▶ [Source material]:
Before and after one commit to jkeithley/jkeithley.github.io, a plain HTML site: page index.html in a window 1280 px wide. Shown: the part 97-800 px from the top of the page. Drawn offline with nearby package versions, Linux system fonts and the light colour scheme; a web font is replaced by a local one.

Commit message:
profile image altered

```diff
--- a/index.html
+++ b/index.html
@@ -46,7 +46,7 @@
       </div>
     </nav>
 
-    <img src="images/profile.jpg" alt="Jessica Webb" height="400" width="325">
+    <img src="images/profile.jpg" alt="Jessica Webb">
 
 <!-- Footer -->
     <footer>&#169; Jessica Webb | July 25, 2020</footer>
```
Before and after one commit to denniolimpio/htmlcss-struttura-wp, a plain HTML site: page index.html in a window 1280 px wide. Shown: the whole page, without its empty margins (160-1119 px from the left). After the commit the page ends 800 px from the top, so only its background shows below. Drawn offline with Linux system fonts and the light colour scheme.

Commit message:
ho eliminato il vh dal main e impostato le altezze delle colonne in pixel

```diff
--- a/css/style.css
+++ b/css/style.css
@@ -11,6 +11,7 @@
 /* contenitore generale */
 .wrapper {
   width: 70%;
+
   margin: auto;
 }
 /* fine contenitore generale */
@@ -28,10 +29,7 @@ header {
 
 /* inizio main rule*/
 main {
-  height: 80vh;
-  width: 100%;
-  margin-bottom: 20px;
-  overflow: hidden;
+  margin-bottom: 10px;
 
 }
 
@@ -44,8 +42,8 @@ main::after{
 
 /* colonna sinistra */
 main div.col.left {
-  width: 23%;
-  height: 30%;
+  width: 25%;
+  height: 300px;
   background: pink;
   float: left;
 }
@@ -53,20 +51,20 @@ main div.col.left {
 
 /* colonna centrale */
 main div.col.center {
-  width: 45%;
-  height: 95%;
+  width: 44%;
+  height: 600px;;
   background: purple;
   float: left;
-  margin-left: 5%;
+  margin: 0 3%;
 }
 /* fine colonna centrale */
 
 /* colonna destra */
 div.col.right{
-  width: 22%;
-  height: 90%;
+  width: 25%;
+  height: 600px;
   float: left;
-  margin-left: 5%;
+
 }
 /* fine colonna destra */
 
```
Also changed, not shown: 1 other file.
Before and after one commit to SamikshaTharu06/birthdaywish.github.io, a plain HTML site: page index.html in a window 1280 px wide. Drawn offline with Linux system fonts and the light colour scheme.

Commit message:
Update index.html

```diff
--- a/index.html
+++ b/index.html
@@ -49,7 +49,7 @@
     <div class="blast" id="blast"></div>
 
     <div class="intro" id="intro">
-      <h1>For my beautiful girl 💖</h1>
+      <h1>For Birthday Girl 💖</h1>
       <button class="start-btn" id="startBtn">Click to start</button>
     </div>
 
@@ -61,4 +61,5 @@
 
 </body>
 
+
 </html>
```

▶ [What the task asks]:
Select all lines in the listing above where the word "width" appears, and show them.

▶ [Result below]:
-    <img src="images/profile.jpg" alt="Jessica Webb" height="400" width="325">
   width: 70%;
-  width: 100%;
-  width: 23%;
+  width: 25%;
-  width: 45%;
+  width: 44%;
-  width: 22%;
+  width: 25%;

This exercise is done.